▶ _WORK TO BE COMPLETED_
Report the lines of the data below that contain the string "childLayout".

▶ _RECORDS FOR THIS TASK_
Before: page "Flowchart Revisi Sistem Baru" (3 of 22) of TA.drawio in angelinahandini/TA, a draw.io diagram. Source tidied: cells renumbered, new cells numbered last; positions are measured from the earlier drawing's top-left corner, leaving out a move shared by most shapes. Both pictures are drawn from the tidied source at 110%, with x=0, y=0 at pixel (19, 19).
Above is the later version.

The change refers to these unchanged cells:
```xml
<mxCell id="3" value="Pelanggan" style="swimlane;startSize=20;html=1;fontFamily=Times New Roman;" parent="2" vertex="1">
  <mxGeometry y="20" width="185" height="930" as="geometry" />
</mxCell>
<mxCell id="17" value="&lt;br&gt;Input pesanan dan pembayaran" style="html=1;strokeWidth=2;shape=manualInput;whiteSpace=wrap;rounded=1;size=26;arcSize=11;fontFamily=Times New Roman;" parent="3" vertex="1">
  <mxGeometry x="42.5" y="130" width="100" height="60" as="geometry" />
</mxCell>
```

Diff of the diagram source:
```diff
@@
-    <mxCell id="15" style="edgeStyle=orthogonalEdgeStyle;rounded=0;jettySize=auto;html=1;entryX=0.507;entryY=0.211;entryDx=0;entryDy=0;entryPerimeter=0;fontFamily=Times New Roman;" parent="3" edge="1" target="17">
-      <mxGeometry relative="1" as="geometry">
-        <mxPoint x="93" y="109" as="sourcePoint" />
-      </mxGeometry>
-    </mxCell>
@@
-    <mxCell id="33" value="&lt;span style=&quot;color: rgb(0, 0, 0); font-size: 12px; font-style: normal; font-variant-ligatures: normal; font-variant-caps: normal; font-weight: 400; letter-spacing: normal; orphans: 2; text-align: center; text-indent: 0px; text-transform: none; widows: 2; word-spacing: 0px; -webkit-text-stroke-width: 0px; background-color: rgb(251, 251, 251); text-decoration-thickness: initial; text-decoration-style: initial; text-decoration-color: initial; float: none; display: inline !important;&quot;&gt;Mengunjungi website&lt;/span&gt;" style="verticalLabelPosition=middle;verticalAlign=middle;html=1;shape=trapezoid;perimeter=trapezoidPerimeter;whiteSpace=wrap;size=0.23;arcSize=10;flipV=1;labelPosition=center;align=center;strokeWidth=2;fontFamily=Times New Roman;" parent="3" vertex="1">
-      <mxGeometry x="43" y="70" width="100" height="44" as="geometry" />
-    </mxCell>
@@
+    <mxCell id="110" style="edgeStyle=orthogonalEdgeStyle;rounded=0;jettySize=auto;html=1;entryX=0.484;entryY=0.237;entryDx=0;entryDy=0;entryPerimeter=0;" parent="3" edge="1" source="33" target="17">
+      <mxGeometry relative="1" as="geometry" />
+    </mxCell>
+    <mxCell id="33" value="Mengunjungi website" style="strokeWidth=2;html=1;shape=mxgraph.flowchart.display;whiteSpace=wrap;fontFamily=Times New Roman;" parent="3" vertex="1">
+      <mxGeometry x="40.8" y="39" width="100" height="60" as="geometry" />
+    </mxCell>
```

--

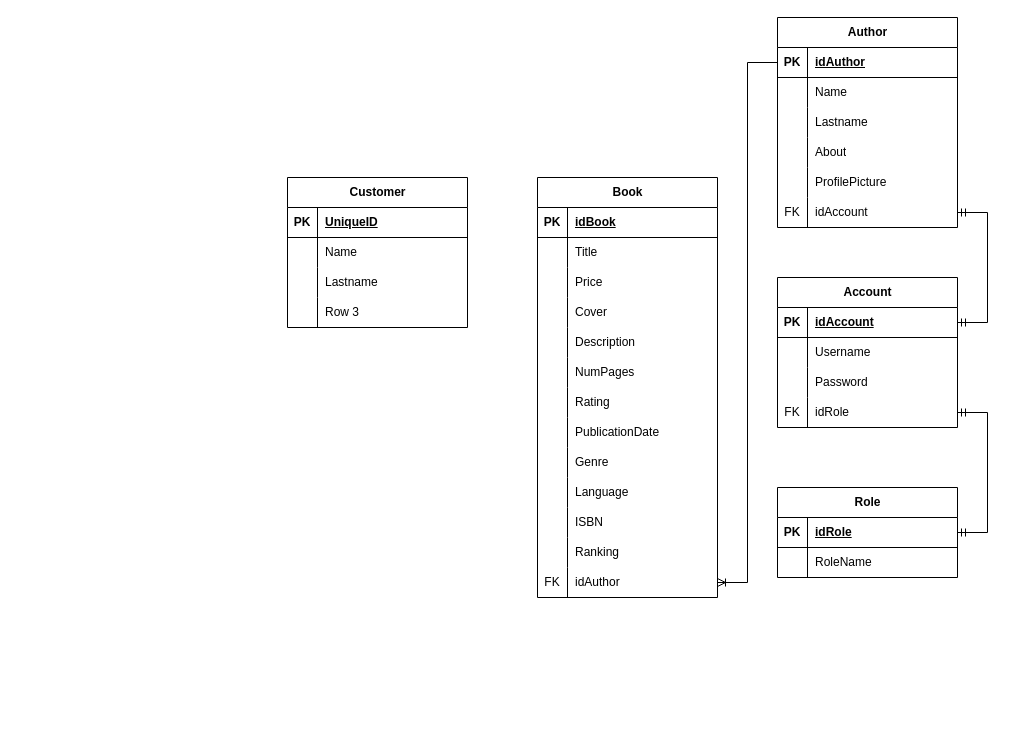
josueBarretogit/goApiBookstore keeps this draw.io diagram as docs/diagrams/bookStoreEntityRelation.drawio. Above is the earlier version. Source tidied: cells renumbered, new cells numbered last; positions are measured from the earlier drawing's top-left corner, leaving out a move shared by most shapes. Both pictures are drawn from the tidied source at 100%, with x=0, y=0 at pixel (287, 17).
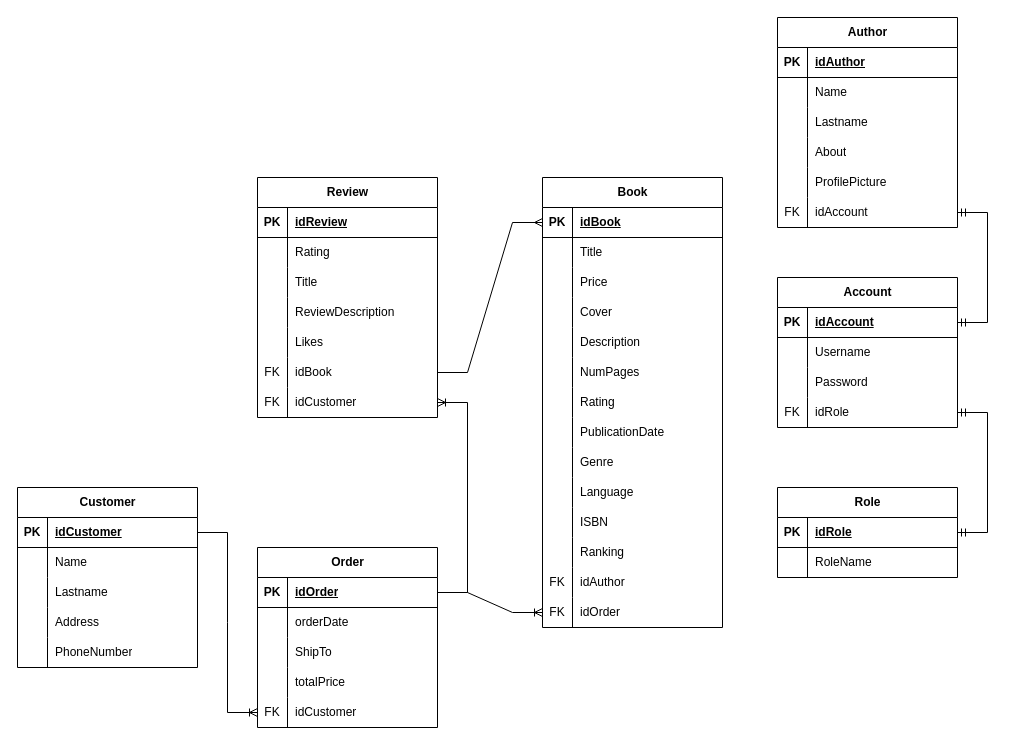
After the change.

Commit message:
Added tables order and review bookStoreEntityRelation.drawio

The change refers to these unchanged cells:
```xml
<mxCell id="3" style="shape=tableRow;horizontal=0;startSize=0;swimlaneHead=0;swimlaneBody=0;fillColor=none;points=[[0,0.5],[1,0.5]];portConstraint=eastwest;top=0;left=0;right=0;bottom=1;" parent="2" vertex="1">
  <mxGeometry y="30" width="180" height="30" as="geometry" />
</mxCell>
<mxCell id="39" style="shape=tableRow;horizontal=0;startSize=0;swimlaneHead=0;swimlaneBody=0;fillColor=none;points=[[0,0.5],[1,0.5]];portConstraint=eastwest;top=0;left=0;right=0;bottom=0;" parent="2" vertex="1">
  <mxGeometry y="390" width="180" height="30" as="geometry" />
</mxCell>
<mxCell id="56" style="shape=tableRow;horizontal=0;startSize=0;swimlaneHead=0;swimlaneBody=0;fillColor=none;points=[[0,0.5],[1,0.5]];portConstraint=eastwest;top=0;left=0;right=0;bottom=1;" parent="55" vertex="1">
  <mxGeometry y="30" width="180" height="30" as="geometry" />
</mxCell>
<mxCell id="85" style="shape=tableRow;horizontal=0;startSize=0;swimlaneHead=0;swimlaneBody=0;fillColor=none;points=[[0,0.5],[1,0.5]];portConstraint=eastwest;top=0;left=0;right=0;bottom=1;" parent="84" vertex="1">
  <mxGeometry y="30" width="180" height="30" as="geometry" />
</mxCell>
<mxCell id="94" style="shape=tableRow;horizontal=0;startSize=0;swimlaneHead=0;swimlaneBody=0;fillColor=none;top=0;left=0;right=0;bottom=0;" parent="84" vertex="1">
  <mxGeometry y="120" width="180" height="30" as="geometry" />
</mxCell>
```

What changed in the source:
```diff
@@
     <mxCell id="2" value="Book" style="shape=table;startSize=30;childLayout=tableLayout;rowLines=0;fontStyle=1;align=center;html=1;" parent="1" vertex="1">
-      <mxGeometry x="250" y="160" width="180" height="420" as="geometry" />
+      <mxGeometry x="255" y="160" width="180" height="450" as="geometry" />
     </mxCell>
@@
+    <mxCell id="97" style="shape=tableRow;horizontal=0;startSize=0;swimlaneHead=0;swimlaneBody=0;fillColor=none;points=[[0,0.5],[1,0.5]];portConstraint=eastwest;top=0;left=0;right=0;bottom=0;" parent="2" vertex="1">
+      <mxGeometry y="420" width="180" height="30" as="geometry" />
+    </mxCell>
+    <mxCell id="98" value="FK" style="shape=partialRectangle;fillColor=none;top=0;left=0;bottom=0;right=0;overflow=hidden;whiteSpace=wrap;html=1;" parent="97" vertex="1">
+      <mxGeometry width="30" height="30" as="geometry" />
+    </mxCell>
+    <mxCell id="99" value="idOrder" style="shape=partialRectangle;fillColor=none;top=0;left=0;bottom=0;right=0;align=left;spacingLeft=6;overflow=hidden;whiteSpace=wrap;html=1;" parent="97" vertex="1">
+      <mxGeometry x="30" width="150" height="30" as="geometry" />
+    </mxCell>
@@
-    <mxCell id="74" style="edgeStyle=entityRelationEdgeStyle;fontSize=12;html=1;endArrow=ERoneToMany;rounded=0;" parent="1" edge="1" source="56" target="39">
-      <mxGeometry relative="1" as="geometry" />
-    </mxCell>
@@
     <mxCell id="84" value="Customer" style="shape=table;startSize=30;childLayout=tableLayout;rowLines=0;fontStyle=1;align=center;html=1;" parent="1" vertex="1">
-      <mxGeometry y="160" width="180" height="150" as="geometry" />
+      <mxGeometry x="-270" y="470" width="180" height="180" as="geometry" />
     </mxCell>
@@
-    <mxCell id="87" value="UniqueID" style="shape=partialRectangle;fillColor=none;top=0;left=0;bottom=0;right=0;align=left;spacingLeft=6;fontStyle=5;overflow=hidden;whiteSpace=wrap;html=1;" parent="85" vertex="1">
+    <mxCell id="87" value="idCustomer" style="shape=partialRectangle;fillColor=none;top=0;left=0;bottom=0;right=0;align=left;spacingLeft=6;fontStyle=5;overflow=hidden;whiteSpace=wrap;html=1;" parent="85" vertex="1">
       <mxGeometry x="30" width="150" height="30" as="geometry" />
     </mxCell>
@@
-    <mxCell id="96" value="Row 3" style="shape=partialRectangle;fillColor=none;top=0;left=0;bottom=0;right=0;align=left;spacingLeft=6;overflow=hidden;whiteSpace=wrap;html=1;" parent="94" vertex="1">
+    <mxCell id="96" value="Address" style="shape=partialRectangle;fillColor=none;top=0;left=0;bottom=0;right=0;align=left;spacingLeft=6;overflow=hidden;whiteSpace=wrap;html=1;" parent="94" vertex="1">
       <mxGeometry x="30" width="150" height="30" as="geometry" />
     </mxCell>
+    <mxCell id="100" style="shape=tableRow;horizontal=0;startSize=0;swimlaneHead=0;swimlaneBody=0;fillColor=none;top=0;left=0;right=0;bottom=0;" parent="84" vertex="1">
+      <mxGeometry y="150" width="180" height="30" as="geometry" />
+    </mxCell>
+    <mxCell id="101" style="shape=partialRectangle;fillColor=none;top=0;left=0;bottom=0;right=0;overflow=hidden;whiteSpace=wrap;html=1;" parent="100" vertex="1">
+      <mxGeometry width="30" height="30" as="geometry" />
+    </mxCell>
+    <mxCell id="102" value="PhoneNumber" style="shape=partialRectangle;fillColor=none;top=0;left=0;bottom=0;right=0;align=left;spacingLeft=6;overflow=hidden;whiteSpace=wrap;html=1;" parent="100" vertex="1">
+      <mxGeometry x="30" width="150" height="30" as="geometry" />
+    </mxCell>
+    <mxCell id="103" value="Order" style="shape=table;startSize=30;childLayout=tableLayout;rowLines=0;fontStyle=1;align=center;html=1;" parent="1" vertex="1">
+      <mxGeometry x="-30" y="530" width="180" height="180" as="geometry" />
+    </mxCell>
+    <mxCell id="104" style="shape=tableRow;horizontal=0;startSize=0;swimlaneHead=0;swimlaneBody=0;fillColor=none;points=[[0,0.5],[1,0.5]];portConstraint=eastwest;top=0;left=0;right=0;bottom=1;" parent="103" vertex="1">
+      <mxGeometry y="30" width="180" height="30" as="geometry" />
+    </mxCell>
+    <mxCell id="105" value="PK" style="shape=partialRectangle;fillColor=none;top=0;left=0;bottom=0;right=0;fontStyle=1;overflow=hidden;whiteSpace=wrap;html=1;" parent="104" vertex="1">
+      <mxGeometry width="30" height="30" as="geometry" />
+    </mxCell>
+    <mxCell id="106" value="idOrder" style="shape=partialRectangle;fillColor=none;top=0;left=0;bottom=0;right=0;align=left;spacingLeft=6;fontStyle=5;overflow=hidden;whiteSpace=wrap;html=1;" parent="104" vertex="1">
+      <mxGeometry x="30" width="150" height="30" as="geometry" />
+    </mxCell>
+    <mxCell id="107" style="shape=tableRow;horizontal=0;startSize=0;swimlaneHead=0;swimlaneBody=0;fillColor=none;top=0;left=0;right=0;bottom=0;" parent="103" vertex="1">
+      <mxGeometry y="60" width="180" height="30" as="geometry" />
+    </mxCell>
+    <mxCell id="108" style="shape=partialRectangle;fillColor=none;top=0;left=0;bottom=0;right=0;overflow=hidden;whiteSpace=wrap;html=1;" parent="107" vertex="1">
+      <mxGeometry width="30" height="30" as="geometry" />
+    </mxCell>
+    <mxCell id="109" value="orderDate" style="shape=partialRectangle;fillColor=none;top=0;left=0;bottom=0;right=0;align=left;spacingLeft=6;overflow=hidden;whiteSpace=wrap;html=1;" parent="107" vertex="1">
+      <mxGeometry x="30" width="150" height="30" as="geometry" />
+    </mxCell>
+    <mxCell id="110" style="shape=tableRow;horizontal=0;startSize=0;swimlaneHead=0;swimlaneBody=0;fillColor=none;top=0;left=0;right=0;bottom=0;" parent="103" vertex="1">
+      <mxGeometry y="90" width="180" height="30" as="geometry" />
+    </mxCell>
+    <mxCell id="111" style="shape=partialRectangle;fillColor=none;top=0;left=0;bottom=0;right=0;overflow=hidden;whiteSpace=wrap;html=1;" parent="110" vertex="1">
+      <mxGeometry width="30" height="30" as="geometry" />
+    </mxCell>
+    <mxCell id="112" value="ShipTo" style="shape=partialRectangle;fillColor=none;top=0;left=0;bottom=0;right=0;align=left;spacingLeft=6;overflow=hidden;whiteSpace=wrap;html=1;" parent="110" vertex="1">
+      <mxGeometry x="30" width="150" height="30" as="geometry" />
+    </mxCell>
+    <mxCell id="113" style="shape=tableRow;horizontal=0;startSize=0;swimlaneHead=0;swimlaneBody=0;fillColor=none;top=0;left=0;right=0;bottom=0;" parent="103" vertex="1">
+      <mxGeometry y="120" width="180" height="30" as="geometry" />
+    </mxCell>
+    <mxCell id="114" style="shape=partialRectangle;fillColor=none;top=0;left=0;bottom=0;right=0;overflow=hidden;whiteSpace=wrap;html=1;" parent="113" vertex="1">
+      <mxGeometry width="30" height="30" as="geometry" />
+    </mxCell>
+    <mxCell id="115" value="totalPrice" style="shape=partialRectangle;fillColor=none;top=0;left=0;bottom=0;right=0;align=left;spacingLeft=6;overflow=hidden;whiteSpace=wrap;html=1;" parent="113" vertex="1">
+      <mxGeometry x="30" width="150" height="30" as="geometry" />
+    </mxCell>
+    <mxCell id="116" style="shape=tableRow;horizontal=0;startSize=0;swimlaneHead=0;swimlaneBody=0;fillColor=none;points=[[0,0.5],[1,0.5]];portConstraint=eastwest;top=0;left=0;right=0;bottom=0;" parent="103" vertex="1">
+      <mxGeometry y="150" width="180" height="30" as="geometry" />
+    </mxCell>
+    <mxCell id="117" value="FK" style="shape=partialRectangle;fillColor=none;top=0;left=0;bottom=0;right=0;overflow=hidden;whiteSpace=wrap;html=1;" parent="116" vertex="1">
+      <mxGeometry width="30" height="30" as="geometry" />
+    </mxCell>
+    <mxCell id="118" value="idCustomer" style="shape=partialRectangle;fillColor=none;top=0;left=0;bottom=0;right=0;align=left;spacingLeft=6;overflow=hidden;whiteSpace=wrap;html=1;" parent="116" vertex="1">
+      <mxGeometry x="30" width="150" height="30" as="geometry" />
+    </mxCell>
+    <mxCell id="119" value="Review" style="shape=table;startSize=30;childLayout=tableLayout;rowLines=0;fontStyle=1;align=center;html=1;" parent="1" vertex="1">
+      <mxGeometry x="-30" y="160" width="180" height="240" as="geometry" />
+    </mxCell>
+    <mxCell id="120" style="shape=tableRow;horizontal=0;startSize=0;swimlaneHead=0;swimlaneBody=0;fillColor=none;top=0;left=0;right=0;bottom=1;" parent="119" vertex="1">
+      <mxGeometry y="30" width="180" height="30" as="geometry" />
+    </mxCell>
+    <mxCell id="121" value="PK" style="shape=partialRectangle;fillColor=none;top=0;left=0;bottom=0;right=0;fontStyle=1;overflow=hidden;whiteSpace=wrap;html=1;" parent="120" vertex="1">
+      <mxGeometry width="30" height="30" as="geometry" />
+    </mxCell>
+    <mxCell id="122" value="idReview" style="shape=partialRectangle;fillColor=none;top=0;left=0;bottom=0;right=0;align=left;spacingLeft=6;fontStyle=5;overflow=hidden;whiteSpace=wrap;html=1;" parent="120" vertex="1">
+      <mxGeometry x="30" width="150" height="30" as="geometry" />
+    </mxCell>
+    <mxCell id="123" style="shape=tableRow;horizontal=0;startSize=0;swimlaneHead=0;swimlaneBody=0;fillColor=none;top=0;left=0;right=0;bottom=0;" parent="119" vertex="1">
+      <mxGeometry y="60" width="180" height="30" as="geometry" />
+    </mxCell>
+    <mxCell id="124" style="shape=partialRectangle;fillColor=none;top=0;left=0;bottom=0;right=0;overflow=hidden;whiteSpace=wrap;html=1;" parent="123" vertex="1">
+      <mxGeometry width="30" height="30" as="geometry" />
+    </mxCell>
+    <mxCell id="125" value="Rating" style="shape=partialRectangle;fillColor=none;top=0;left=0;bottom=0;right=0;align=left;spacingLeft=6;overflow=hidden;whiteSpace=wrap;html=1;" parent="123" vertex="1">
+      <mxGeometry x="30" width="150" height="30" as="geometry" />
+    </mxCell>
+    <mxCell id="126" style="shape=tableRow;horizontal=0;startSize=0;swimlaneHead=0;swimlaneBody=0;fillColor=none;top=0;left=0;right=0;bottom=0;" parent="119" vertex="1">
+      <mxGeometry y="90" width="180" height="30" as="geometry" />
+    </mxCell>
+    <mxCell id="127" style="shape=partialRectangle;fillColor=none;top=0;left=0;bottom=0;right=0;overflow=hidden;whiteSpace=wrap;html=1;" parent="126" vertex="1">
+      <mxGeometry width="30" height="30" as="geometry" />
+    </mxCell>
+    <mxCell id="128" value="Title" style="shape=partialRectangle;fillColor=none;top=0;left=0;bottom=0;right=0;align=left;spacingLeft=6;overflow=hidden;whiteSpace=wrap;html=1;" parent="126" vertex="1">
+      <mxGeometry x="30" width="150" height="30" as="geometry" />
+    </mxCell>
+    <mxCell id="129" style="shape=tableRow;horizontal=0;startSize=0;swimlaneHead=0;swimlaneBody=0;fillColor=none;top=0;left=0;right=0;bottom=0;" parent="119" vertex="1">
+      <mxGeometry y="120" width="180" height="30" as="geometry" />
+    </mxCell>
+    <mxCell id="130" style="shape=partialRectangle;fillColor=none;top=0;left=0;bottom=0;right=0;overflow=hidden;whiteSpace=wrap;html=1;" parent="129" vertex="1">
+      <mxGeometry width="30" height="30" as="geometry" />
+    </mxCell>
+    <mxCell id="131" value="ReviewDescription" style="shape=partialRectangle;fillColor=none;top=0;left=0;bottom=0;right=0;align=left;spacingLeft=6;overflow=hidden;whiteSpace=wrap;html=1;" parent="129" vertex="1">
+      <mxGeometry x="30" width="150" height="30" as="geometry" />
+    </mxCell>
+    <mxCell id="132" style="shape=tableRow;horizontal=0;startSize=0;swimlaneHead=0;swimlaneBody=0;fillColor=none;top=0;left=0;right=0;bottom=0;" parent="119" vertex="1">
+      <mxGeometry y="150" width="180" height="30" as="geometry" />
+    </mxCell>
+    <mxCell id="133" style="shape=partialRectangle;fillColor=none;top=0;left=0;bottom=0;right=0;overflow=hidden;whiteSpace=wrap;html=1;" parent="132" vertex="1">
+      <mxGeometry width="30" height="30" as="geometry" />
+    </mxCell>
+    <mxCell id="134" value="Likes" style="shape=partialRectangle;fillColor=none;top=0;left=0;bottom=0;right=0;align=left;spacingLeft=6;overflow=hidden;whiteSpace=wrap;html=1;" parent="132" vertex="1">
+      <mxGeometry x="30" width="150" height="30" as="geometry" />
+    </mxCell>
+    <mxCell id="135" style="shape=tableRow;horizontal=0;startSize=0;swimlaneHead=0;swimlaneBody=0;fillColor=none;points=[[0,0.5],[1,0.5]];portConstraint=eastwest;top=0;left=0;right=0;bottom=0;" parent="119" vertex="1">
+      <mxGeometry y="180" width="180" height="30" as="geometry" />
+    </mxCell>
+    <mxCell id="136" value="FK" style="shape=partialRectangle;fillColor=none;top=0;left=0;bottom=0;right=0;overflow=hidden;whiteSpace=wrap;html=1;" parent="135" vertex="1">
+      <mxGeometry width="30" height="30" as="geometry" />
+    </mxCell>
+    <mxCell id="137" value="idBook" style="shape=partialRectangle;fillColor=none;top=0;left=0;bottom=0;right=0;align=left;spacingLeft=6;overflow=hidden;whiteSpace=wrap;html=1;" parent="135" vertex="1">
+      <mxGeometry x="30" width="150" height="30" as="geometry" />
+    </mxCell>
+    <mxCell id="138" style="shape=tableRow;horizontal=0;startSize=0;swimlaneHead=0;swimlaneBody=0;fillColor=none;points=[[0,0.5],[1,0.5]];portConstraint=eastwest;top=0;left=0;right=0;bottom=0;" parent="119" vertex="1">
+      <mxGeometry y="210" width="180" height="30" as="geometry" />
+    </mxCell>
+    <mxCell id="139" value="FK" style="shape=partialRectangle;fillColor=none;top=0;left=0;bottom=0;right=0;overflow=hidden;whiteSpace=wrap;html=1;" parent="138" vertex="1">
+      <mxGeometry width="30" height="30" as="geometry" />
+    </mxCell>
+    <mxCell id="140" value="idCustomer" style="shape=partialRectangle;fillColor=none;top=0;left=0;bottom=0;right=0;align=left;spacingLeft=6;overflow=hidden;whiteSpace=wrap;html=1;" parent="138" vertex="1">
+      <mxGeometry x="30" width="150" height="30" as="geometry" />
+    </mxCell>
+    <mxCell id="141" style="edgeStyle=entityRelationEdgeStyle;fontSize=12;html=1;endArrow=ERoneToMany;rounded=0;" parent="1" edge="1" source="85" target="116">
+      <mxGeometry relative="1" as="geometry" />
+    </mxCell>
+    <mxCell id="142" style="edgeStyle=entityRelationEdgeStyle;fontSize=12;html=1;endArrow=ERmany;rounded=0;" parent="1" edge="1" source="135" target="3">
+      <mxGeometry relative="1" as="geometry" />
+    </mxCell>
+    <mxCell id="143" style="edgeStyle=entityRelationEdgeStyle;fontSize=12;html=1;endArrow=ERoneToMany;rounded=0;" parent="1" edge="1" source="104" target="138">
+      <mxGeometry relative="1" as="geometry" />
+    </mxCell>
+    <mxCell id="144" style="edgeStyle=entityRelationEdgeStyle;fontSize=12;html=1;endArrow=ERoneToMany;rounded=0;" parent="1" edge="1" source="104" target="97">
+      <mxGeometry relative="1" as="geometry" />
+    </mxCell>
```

▶ _ANSWER FOR THIS EXERCISE_
     <mxCell id="2" value="Book" style="shape=table;startSize=30;childLayout=tableLayout;rowLines=0;fontStyle=1;align=center;html=1;" parent="1" vertex="1">
     <mxCell id="84" value="Customer" style="shape=table;startSize=30;childLayout=tableLayout;rowLines=0;fontStyle=1;align=center;html=1;" parent="1" vertex="1">
+    <mxCell id="103" value="Order" style="shape=table;startSize=30;childLayout=tableLayout;rowLines=0;fontStyle=1;align=center;html=1;" parent="1" vertex="1">
+    <mxCell id="119" value="Review" style="shape=table;startSize=30;childLayout=tableLayout;rowLines=0;fontStyle=1;align=center;html=1;" parent="1" vertex="1">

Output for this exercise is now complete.